''It was one of the greatest games I've ever been involved in," Clemens said. ''Two teams going at each other like that inning for inning. You thought back to '86 and Game 6 and 2001 with the Yankees. But this was like a heavyweight fight."
How long could he have gone?
''I would just have kept pitching," Clemens said. ''What else are you going to do? You're in that situation. Nobody's left to bring in, so it's me. I would have kept going and given it everything I had. This is playoff time. You can't say you are tired. You're not going to hold anything back."
Pettite, who starts tonight against another old chum of Clemens, Cardinals ace Chris Carpenter, had been sent home by manager Phil Garner Sunday to rest up in case he needed to go in Game 5 in Atlanta. Pettitte said he phoned the Astros clubhouse a few times after the ninth inning and eventually was asked to come to the park just in case.
Clemens can't recall a game that stirred so much emotion from fans around the country.
''I know back home my family's been talking about it for a couple of days now," he said. ''We've been getting calls from people from all over just wanting to talk about that game. It was pretty special. Happy to be a part of it and happy we came up on the winning end."
Clemens said he doesn't feel that tired, and he'll have five days of rest for his start.

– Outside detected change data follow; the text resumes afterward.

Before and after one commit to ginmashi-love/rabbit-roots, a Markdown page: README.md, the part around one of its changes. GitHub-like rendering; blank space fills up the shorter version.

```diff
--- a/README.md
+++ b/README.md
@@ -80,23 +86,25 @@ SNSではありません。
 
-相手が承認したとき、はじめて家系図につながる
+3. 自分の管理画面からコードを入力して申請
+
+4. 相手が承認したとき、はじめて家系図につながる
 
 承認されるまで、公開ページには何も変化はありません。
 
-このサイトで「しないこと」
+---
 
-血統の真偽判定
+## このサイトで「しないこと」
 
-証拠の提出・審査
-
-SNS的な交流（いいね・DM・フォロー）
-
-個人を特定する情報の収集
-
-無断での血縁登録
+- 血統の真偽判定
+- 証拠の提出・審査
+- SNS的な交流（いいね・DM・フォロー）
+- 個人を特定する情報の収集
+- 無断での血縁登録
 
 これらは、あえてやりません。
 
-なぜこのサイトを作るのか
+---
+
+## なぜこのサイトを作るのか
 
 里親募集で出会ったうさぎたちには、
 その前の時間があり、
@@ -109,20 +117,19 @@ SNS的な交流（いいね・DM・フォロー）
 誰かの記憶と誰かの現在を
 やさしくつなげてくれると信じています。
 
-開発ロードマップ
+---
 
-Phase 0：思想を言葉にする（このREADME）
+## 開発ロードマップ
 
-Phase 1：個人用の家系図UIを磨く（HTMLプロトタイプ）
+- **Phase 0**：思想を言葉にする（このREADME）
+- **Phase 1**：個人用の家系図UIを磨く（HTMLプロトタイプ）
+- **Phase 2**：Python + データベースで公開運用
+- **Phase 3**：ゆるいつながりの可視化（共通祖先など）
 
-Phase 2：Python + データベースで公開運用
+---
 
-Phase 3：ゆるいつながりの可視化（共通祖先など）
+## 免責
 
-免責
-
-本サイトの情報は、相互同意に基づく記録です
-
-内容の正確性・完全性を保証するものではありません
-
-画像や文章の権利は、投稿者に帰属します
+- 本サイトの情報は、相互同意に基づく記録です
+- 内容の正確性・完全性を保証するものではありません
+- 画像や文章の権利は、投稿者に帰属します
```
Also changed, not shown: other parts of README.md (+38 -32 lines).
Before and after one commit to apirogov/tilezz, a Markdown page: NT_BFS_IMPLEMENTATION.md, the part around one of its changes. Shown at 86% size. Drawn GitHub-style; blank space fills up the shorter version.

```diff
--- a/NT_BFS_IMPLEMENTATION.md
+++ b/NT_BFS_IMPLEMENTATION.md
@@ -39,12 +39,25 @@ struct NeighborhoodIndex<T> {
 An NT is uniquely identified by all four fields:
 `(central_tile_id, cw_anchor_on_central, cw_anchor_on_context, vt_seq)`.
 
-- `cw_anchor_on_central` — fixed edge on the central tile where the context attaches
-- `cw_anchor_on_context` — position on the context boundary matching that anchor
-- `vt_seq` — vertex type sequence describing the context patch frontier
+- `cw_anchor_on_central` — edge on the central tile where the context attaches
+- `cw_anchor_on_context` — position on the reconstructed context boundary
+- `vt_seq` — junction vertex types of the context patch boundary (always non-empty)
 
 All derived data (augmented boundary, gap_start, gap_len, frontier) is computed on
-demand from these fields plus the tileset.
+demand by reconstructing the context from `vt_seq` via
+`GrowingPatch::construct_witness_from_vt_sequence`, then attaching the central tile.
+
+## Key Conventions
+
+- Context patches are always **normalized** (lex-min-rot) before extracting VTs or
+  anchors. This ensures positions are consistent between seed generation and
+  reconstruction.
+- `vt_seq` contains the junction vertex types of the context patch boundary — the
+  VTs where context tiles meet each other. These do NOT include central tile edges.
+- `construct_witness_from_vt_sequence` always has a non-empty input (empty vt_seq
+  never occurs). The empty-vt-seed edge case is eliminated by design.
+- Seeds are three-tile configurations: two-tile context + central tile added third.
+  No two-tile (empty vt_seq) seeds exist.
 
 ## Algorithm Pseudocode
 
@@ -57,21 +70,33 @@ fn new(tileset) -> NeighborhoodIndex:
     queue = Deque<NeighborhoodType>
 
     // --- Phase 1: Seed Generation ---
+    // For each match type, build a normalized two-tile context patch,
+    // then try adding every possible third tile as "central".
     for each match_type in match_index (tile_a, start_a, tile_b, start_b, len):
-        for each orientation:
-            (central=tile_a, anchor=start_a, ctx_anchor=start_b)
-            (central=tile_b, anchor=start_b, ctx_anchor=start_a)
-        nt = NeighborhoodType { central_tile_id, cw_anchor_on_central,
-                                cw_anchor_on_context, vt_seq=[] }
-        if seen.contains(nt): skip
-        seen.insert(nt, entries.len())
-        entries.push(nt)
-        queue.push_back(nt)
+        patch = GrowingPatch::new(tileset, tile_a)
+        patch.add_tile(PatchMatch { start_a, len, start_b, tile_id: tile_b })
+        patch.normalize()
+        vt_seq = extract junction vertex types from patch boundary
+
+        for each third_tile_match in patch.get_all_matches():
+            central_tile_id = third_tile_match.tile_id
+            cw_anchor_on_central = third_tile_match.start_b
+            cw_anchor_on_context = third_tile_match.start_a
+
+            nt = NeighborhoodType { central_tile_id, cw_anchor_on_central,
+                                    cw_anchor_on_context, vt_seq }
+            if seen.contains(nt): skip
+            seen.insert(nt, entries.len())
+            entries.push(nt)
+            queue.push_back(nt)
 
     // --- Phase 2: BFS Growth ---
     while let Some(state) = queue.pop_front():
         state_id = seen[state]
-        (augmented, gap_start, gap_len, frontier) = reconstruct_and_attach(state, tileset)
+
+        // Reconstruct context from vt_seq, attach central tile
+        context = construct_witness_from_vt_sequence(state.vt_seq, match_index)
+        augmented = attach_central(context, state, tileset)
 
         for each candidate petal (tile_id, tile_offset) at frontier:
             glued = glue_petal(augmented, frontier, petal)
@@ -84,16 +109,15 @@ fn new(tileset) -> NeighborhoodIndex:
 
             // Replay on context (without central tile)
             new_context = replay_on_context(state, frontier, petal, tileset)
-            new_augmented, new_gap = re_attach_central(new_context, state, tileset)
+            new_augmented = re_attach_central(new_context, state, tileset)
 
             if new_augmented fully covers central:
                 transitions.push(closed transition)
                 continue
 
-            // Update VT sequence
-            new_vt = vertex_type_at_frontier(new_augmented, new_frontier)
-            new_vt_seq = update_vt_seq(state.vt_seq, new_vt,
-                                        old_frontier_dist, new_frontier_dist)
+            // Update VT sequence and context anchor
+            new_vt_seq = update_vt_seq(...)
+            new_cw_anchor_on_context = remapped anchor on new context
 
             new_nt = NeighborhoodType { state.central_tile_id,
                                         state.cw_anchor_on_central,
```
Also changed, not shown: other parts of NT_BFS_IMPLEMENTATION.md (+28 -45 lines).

The Rocket has been around long enough that he is idolized by other pitchers. Carpenter, for instance, grew up watching Clemens as a kid in Raymond, N.H., then got to pitch with him in Toronto. Carpenter was one of the best pitchers in the National League this year, going 21-5 with a 2.83 ERA.
''All Carp needed was to stay healthy," Clemens said. ''He always had great ability. I'm happy to see he put it all together and had a great year. I know he went through a lot last year, just like Andy did. It's going to be fun watching these two guys go at each other."
Clemens said he was hoping to hook up with former Red Sox Scott Cooper and Al Nipper, who live in the St. Louis suburbs. Nipper is Boston's minor league pitching coordinator and was a running mate of Clemens in his years in Boston.
Clemens also has stayed in touch with Bruce Hurst and was intrigued to learn that Dennis ''Oil Can" Boyd pitched for the Brockton Rox this summer at age 45.
''That's great," Clemens said. ''Oil Can is doing what he loves. It's great to hear he's still pitching."
He also was happy for Wade Boggs, who was inducted into the Hall of Fame this year, and called it nonsense that he and Boggs didn't get along.
''Wade and I were teammates for a long while," said Clemens. ''I respected what he did in a baseball uniform. I was probably closer to other players on the team, but he deserved the honor. He was a great player."
No conversation with Clemens can end without the subject of retirement being brought up.
''Haven't even thought about it, and I won't think about it," Clemens said. ''There's a long way to go here. That's what I'm thinking about. This and following the boys. Two of them are playing football right now and Koby [an Astros catching prospect] has started his offseason workout program.
''There's a lot going on. That won't be crossing my mind for a while."